With a such mastery of electronic, HEUER could consider extending its skills in high accuracy measurement beyong timekeeping. That’s why in the second part of the 70’s, the compagny prototypes a puslemeter and a multimeter (an instrument to measure electricity parameters). Maybe too much “avant-gardiste” for this period, these projects encounter technical difficulties. Technologies limitations ot that time block from their finalisation and industrialization. A provider from Silicon Valley can’t supply a component compatible to HEUER expectations for the multimeter, and blood pressor detectors were not enought sensitive to be efficient for a running usage for the puslemeter. Finaly over 40 years laters, health monitoring is a reallity through the Tag HEUER connected.

Conclusion : back to the futur ?!

Mecanical HEUER (and Tag HEUER) timepieces are obviously wordly renowned. From the first Mikrograph timer to the famous caliber 11, the manufacture has worked to divided time unit and accuracy trough its mecanical calibers. And in 2011 Tag HEUER exposed the mikrotimer flying, the fastest mecanical wristwatch chronograph able to time at 1/1000th of second !

However enthusiasts know the essential role of electronic in HEUER history during the second part of the last century, making the compagny a reference in hight-accuracy timekeeping. Under the direction of Jack Heuer, former electrical engineer, devices integrate new revolutionary solid state chipsets from the silicon Valley. Seeing potential of this groundbreaking technologies, Jack Heuer develops a specialized department and founds a chip manufacturing plant (HMT). Unfortuatly his plans are broken by economical crisis. Years afterward, in 2020, electronic componenent becomes a crucial ressource. In the same time, with Frederic Arnault, an engineer is back to the commands of the compagny, working on electronical and hight tech devices like the Tag HEUER connected.

Time to test your knowledge

Check you are ok with HEUER and electronic by passing the test below :


Only real HEUER enthusiats can answer !

What is Jack Heuer’s academic background ?

Which microsplit timer is exposed in a worldwilde famous museum ?

What does Digiana mean ?

In which museum a HEUER microsplit is showed ?

When microsplit range of timers is launched ?

Your score is
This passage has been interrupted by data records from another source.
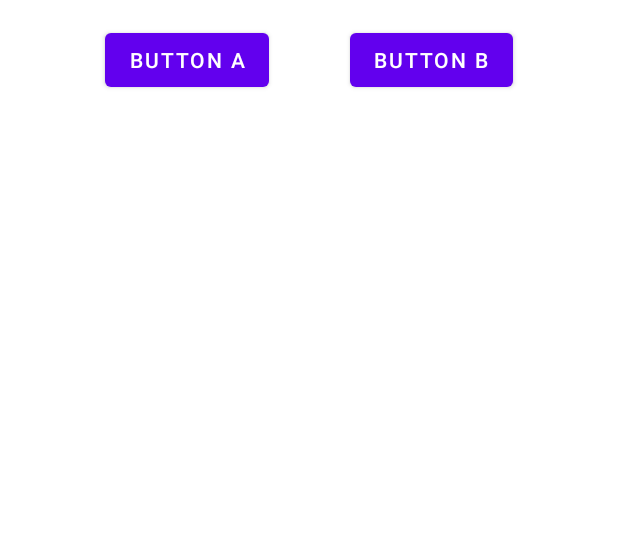
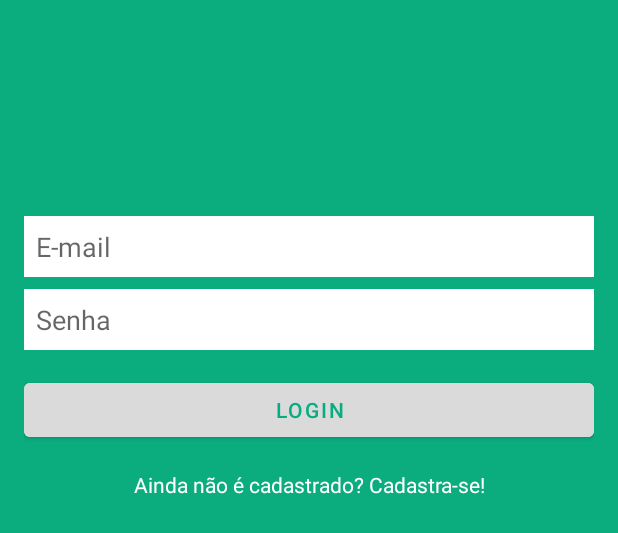
Before and after one commit to walisson-martins/gastos-viagem-kotlin, an Android app: the layout activity_main.xml on its own in the app's theme, with its tools: preview values and no code run, on a phone screen of 412 x 824 dp. Shown: the top 533 px of the screen. Run offline under Robolectric (Android 15) with nearby library versions, the phone set to English and light mode, and no system bars.

Commit message:
feat: constraintLayout com tela de login

```diff
--- a/app/src/main/res/layout/activity_main.xml
+++ b/app/src/main/res/layout/activity_main.xml
@@ -4,26 +4,57 @@
     xmlns:tools="http://schemas.android.com/tools"
     android:layout_width="match_parent"
     android:layout_height="match_parent"
+    android:background="#0BAD7E"
     android:padding="16dp"
     tools:context=".MainActivity">
 
-    <Button
-        android:id="@+id/button_a"
-        android:layout_width="wrap_content"
+    <EditText
+        android:id="@+id/edit_email"
+        android:layout_width="0dp"
         android:layout_height="wrap_content"
-        android:text="button A"
-        app:layout_constraintEnd_toStartOf="@id/button_b"
-        app:layout_constraintHorizontal_chainStyle="spread"
+        android:layout_marginTop="128dp"
+        android:background="#fff"
+        android:hint="E-mail"
+        android:padding="8dp"
+        app:layout_constraintEnd_toEndOf="parent"
         app:layout_constraintStart_toStartOf="parent"
         app:layout_constraintTop_toTopOf="parent" />
 
+    <EditText
+        android:id="@+id/edit_password"
+        android:layout_width="0dp"
+        android:layout_height="wrap_content"
+        android:layout_marginTop="8dp"
+        android:background="#fff"
+        android:hint="Senha"
+        android:padding="8dp"
+        app:layout_constraintEnd_toEndOf="parent"
+        app:layout_constraintStart_toStartOf="parent"
+        app:layout_constraintTop_toBottomOf="@+id/edit_email" />
+
     <Button
-        android:id="@+id/button_b"
-        android:layout_width="wrap_content"
+        android:id="@+id/button_login"
+        android:layout_width="0dp"
         android:layout_height="wrap_content"
-        android:text="Button B"
+        android:layout_marginTop="16dp"
+        android:backgroundTint="#DADADA"
+        android:text="Login"
+        android:textColor="#08AD7F"
         app:layout_constraintEnd_toEndOf="parent"
-        app:layout_constraintStart_toEndOf="@id/button_a"
-        app:layout_constraintTop_toTopOf="@id/button_a" />
+        app:layout_constraintStart_toStartOf="parent"
+        app:layout_constraintTop_toBottomOf="@id/edit_password" />
+
+
+    <TextView
+        android:id="@+id/text_register"
+        android:layout_width="0dp"
+        android:layout_height="wrap_content"
+        android:layout_marginTop="16dp"
+        android:gravity="center"
+        android:text="Ainda não é cadastrado? Cadastra-se!"
+        android:textColor="#FFF"
+        app:layout_constraintEnd_toEndOf="parent"
+        app:layout_constraintStart_toStartOf="parent"
+        app:layout_constraintTop_toBottomOf="@+id/button_login" />
 
 </androidx.constraintlayout.widget.ConstraintLayout>
```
picture credits
– Picture 1 (First quartz swiss caliber) : “Omega Electroquartz date and non date movements rear” by omega-collector under CC BY-SA 4.0.
– Picture 2 : extract from the video TAG Heuer – A Sitdown with Jack Heuer by Jura Watches under cc by 3.0
– Picture 3 : chronosplit caliber by utdesign (ig:@utdesign)